If you appreciate the value of hands-on training and want to practice your skills in a highly valued career, the role of an occupational therapy assistant (OTA) is worth investigating. In today’s healthcare environment, the OTA’s work is essential in the healthcare support arena. OTAs have one of the top 25 jobs according to the 2019 U.S. News “best healthcare support” job list.
The future is bright for those drawn to healthcare jobs, too. The Bureau of Labor Statistics estimates the number of healthcare jobs will grow 18% by 2026 – about twice than as the national average for all jobs. If you think this could be the career for you, check out these three things you’ll want to know about getting your OTA degree- the coursework and fieldwork parts one and two.
OTA Training: Classes + Fieldwork
You can think of the ideal pathway to becoming an occupational therapy assistant as having three stages:
1. The Associate OTA Degree Coursework
You’ll want to get an associate’s (2-year) degree from a university’s occupational therapy assistant program. Typically, this is an associate of applied science degree, meaning the coursework is devoted to the skills and practices necessary to become a Certified Occupational Therapy Assistant (COTA).
You can learn more about OTA classes in this blog. Spoiler: Good news for many: there’s not a lot of math.
You do have preliminary coursework, which is 24 college hours of subjects like English composition, psychology, anatomy and physiology, and healthcare terminology. Your knowledge from these classes combines with coursework specific to occupational therapy assistant training.
For example, in your OTA degree program, you’ll learn about the principles of occupational therapy and how they apply in real-life scenarios. Then, depending on the OTA degree program you choose, you’ll begin to incorporate fieldwork into your studies. The fieldwork helps to ensure you’re ready for the challenges and rewards of an OTA career. Fieldwork begins as early as the second semester.
2. Level I Fieldwork
The goal of Level I fieldwork is to introduce students to client experiences and ensure there’s an understanding of various client needs.
In Level I fieldwork, you’ll do a lot of observation, noting how occupational therapists (OTs) and OTAs work with their clients. You’ll also see the ways occupational therapists and OTAs team up for their clients’ benefit.
In general, the OT is responsible for designing the therapy plan. The OTA carries out day-to-day activities and reports on progress made toward the goals a client has set. Often the OT consults with the OTA, and the OTA can suggest changes to the plan.

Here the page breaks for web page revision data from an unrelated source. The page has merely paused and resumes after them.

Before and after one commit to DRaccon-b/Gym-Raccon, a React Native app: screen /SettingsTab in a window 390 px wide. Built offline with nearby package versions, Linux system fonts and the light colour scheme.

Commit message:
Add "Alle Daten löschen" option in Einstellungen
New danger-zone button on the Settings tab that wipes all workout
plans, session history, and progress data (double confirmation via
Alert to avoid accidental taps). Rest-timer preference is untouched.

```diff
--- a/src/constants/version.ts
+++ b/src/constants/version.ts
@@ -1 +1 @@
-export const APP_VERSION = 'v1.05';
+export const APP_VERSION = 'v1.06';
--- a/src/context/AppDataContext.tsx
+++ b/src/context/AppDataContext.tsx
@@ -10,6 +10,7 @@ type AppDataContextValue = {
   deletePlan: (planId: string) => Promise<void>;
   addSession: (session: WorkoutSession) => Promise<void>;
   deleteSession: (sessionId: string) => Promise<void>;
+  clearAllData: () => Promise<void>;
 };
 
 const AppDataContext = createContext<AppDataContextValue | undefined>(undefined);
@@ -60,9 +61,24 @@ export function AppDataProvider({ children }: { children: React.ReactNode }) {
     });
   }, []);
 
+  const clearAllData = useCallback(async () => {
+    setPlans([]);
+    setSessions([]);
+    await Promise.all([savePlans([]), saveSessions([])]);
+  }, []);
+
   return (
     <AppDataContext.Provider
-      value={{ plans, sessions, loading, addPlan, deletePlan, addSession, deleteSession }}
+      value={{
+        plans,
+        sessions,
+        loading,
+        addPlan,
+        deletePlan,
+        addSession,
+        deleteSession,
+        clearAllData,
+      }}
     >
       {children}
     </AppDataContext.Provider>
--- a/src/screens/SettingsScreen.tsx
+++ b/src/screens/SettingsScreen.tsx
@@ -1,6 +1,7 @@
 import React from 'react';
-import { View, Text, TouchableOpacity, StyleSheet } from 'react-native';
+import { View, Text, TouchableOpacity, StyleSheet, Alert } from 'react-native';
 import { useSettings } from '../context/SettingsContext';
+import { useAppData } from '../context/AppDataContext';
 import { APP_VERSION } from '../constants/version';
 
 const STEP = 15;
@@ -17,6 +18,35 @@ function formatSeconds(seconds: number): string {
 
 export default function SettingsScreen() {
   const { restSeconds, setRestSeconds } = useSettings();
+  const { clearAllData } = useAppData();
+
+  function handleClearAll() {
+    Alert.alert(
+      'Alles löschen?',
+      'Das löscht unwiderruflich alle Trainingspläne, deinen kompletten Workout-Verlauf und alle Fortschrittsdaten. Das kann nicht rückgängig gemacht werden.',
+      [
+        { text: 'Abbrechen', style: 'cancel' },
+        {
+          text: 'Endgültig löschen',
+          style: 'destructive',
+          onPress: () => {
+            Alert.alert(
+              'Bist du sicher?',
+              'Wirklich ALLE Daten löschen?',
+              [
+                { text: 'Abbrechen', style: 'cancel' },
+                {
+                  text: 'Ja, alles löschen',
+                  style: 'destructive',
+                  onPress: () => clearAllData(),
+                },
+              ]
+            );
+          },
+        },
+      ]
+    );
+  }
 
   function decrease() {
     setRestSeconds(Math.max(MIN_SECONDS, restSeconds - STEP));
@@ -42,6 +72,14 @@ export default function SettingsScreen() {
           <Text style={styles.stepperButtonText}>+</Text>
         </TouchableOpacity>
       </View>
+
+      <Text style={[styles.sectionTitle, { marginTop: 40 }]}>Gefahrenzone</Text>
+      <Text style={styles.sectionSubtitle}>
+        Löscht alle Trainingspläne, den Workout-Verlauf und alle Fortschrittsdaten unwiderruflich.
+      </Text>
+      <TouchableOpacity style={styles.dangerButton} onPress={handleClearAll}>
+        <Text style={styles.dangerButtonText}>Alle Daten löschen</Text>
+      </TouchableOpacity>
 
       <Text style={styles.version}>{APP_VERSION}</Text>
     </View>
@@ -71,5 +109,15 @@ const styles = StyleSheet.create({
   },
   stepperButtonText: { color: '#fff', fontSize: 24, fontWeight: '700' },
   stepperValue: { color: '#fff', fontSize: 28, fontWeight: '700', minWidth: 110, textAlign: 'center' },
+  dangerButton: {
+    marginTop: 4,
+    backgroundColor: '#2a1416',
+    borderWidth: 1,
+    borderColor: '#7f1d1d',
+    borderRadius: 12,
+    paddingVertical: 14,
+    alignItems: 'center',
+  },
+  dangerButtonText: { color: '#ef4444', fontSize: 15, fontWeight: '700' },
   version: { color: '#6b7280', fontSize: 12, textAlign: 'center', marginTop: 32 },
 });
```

Each university’s occupational therapy assistant degree program determines time requirements for Level I, guided by AOTA standards. The occupational therapy assistant program can also require specific fieldwork placements for its OTA students.
3. Level II Fieldwork
Level II fieldwork asks OTA students to apply theoretical and scientific principles from classes and practice scenarios to a wide range of actual client situations. This ability is enhanced when OTA programs are located in larger, healthcare-centric metropolitan areas. A fieldwork evaluator provides feedback and grades the student’s experiences.
Level II fieldwork often is in the form of a full-time internship or part-time work in client settings. By the end of the second (final) year of the associate of applied science in occupational therapy assistant program, the OTA student should have the proven skills of an entry-level practitioner.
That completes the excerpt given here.